“You don’t have to read to me anymore, Mom.” That’s what my daughter told me when she was 8 years old. Since she’s my first born, and has always been independent, I agreed. Not a good move. Even though it’s pretty typical for an 8-year-old to want more independence, in this case, studies show that it’s best to keep reading to your kids for at least 10 minutes a day all the way through fifth grade.
Knowing what kind of independence to give your 8-year-old can be confusing. Here’s how to figure it out and our entire list of 8 things moms of 8-year-olds should do.
1. Assess their strengths and challenges.
It’s important to intervene now in any areas where your child is struggling so that you can help her get on track. Same goes with areas in which she excels. Now’s a great time to explore developing those further. This printable will help you zero in on areas in which she might need more guidance from you. Of course, encourage your child in all areas by letting her know you believe in her ability to succeed and make good choices.

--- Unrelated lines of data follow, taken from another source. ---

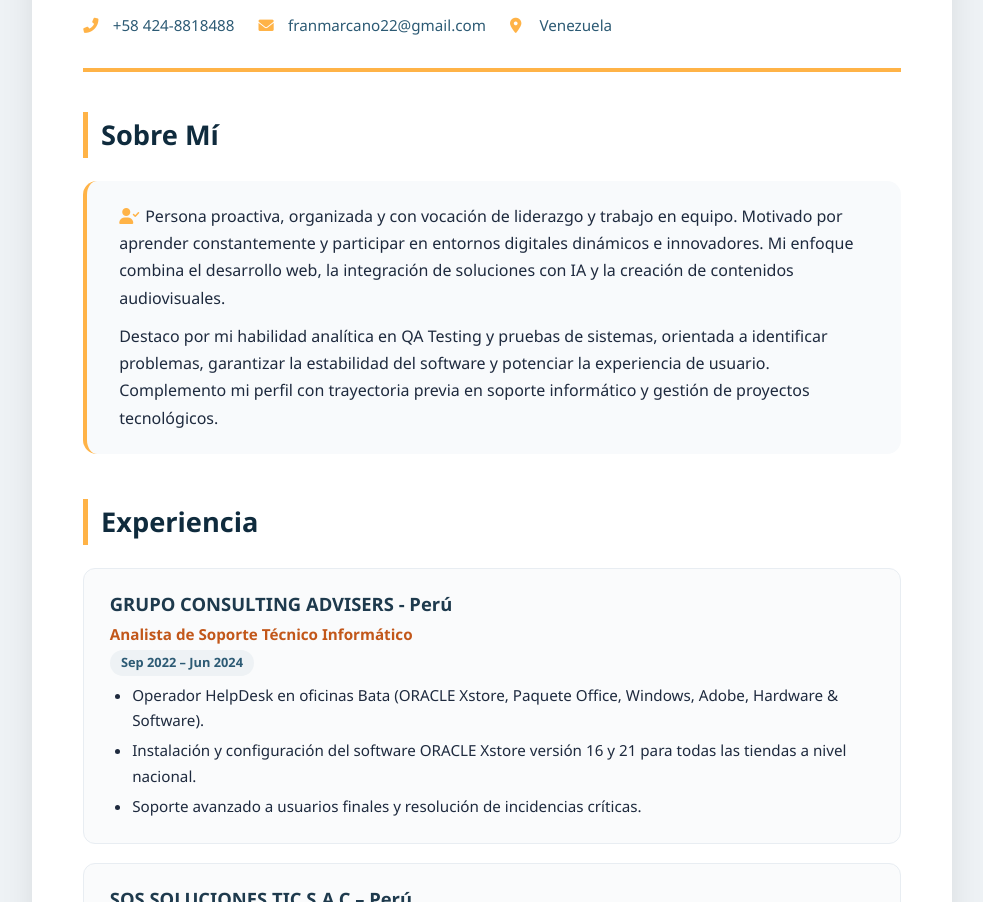
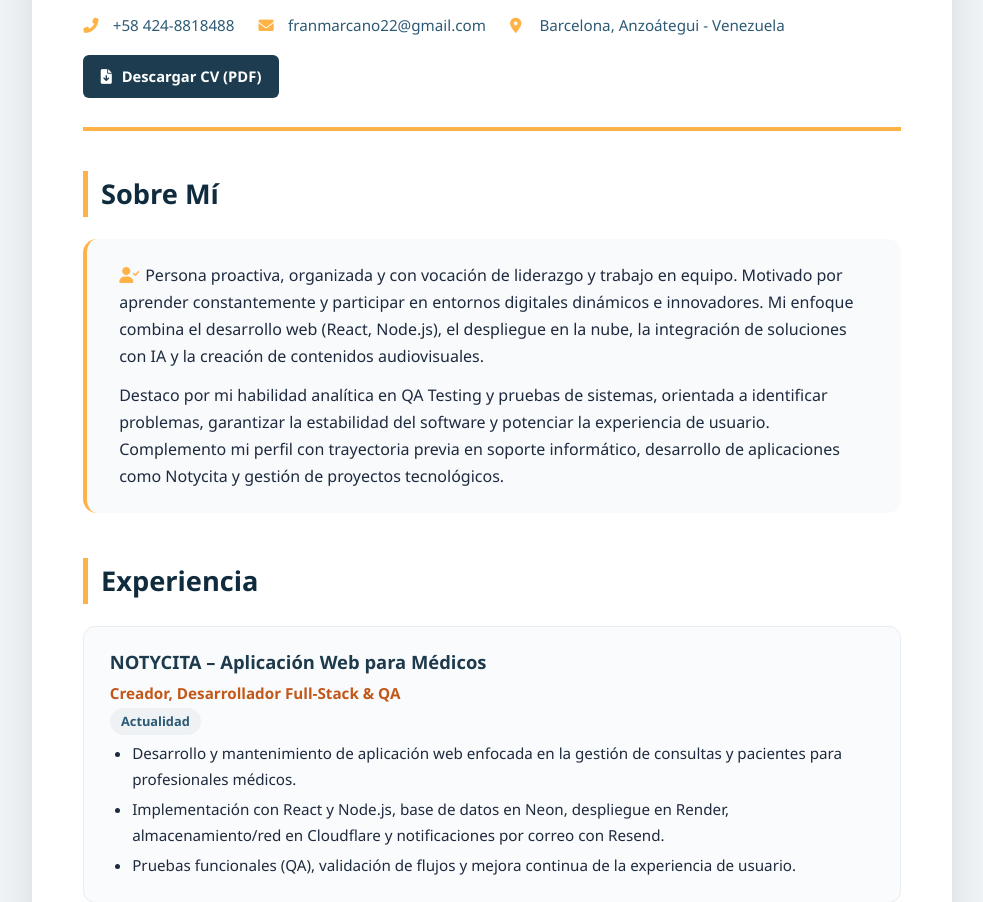
Before and after one commit to franmarcano/franmarcano.github.io, a plain HTML site: page miperfil/index.html in a window 1280 px wide. Shown: the part 190-1092 px from the top of the page, without its empty margins (148-1131 px from the left). Drawn offline with Linux system fonts and the light colour scheme.

Commit message:
Update index.html
actualizacion

```diff
--- a/miperfil/index.html
+++ b/miperfil/index.html
@@ -20,20 +20,36 @@
         <div class="contact-brief">
             <span><i class="fas fa-phone-alt"></i> +58 424-8818488</span>
             <span><i class="fas fa-envelope"></i> franmarcano22@gmail.com</span>
-            <span><i class="fas fa-map-marker-alt"></i> Venezuela</span>
+            <span><i class="fas fa-map-marker-alt"></i> Barcelona, Anzoátegui - Venezuela</span>
+        </div>
+        <div style="margin-top: 1rem;">
+            <a href="CV_Francisco_Marcano.pdf" download="CV_Francisco_Marcano.pdf" style="display: inline-block; background-color: #1e3c50; color: #ffffff; padding: 0.55rem 1.1rem; border-radius: 6px; text-decoration: none; font-size: 0.92rem; font-weight: 600;">
+                <i class="fas fa-file-download" style="margin-right: 6px;"></i> Descargar CV (PDF)
+            </a>
         </div>
     </header>
 
     <section>
         <h2>Sobre Mí</h2>
         <div class="about-box">
-            <p><i class="fas fa-user-check" style="color:#ffb347; margin-right:6px;"></i>Persona proactiva, organizada y con vocación de liderazgo y trabajo en equipo. Motivado por aprender constantemente y participar en entornos digitales dinámicos e innovadores. Mi enfoque combina el desarrollo web, la integración de soluciones con IA y la creación de contenidos audiovisuales.</p>
-            <p>Destaco por mi habilidad analítica en QA Testing y pruebas de sistemas, orientada a identificar problemas, garantizar la estabilidad del software y potenciar la experiencia de usuario. Complemento mi perfil con trayectoria previa en soporte informático y gestión de proyectos tecnológicos.</p>
+            <p><i class="fas fa-user-check" style="color:#ffb347; margin-right:6px;"></i>Persona proactiva, organizada y con vocación de liderazgo y trabajo en equipo. Motivado por aprender constantemente y participar en entornos digitales dinámicos e innovadores. Mi enfoque combina el desarrollo web (React, Node.js), el despliegue en la nube, la integración de soluciones con IA y la creación de contenidos audiovisuales.</p>
+            <p>Destaco por mi habilidad analítica en QA Testing y pruebas de sistemas, orientada a identificar problemas, garantizar la estabilidad del software y potenciar la experiencia de usuario. Complemento mi perfil con trayectoria previa en soporte informático, desarrollo de aplicaciones como Notycita y gestión de proyectos tecnológicos.</p>
         </div>
     </section>
 
     <section>
         <h2>Experiencia</h2>
+
+        <div class="experience-item">
+            <h3>NOTYCITA – Aplicación Web para Médicos</h3>
+            <p class="job-title">Creador, Desarrollador Full-Stack &amp; QA</p>
+            <span class="period">Actualidad</span>
+            <ul>
+                <li>Desarrollo y mantenimiento de aplicación web enfocada en la gestión de consultas y pacientes para profesionales médicos.</li>
+                <li>Implementación con React y Node.js, base de datos en Neon, despliegue en Render, almacenamiento/red en Cloudflare y notificaciones por correo con Resend.</li>
+                <li>Pruebas funcionales (QA), validación de flujos y mejora continua de la experiencia de usuario.</li>
+            </ul>
+        </div>
 
         <div class="experience-item">
             <h3>GRUPO CONSULTING ADVISERS - Perú</h3>
@@ -110,12 +126,12 @@
         <div class="education-item">
             <p class="institution">Instituto Universitario de Tecnología de Administración Industrial (IUTA) - Venezuela</p>
             <p class="degree">Técnico Superior Universitario (TSU) en Informática</p>
-            <span class="period">Actualmente en el 7 nivel (úlmio ciclo)</span>
+            <span class="period">Actualmente en el 6to ciclo</span>
         </div>
 
         <div class="education-item">
             <p class="institution">Universidad de Oriente - Venezuela</p>
-            <p class="degree">Ingeniería en Computación (5to semestre) </p>
+            <p class="degree">Ingeniería en Computación (5to semestre)</p>
             <p class="degree">Ingeniería en Sistemas (7mo semestre)</p>
             <span class="period">2008 – 2017</span>
         </div>
@@ -135,10 +151,17 @@
 
         <h3 style="margin-top:1.5rem;">Competencias Técnicas</h3>
         <div class="badge-container">
+            <span class="badge">React</span>
+            <span class="badge">Node.js</span>
             <span class="badge">JavaScript</span>
             <span class="badge">PHP</span>
             <span class="badge">CSS3</span>
             <span class="badge">MySQL</span>
+            <span class="badge">Neon</span>
+            <span class="badge">Render</span>
+            <span class="badge">Cloudflare</span>
+            <span class="badge">Resend</span>
+            <span class="badge">QA Testing</span>
             <span class="badge">ORACLE Xstore</span>
             <span class="badge">Windows/Office</span>
             <span class="badge">CapCut</span>
@@ -148,7 +171,7 @@
             <span class="badge">Corel Draw</span>
             <span class="badge">Cinema 4D</span>
             <span class="badge">Redes LAN</span>
-            <span class="badge">implementación CCTV</span>
+            <span class="badge">Implementación CCTV</span>
         </div>
     </section>
 
@@ -193,7 +216,7 @@
 
     <footer>
         <p><i class="fas fa-sync-alt"></i> Francisco Marcano – CV actualizado 2026</p>
-        <p style="margin-top:0.2rem;"> +58 4424-8818488 ·  franmarcano22@gmail.com · Barcelona, Anzoátegui - Venezuela</p>
+        <p style="margin-top:0.2rem;"> +58 424-8818488 ·  franmarcano22@gmail.com · Barcelona, Anzoátegui - Venezuela</p>
     </footer>
 
 </div>
```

Your 8-year-old needs nine to eleven hours of sleep a night to attain full health. He also needs your attention at bedtime. Even if your children are self-sufficient, make time to connect at bedtime. Tuck them in with a kiss, pray with them, be available to listen if they want to talk.
3. Teach them an emotional language.
By the age of 8 it’s important that your children can identify their feelings with words so they don’t have to resort to physical actions to express themselves. Teach him words for his feelings. When he’s angry, help figure out if that anger is being caused by frustration, disappointment, or another emotion like embarrassment or fear. This printable might seem a little young for an 8-year-old, but it’s a good place to start if your child is behind on expressing himself verbally. It has basic emotions that you can build on as you teach your children to attune to their feelings.
4. Check their eyes and ears.
Now is the time to catch any vision or hearing deficiencies so that they can be corrected successfully. Be sure to have their eyes and ears checked to correct any problems that could hinder them academically.
5. Give them a chance to shine.
An 8-year-old is developing a stronger sense of self so it’s important that you choose your words carefully to build her up and not accidentally tear her down. What does your eight-year-old love to do? What is she good at? Be on the lookout for talents and interests and give her a chance to express those. Be careful not to pick on your child at this stage. Even if you think it’s just joking, be careful about teasing your child about her interests.
6. Give them more independence.
If you want to have a responsible teenager, start developing independence in your 8-year-old now. Let him make his own breakfast, have regular chores, and make more choices on his own. This list of ways to make tweens more independent will give you an idea of what you’re shooting for.
7. Give them screen time structure.
If you want to protect your 8-year-old from growing up too fast, watch what he watches. Monitor his Netflix, YouTube, and any other screen time use. Have a talk with him and decide how much screen time he should have every day. The world of an 8-year-old should include more hours of playing without screens. And now is the time to talk to your child about pornography. Your message should be, “Sadly, there are people who put inappropriate things on the Internet. If you come across something like this accidentally, it’s not your fault. Just walk away and get me. You won’t be in trouble.” Then later, go on to talk about the dangers of going down the pornography path.
If you want to protect your 8-year-old from growing up too fast, watch what he watches.
8. Show them lots of love.
Hug your 8-year-old. Kiss your 8-year-old. Tell your 8-year-old you love her so much. Watch out for the things moms should never say to their children. Love your child by having a home filled with love. This will lay a strong foundation that will see you through the teen years when your child will need your loving support.
What other things should moms do for their 8-year-olds?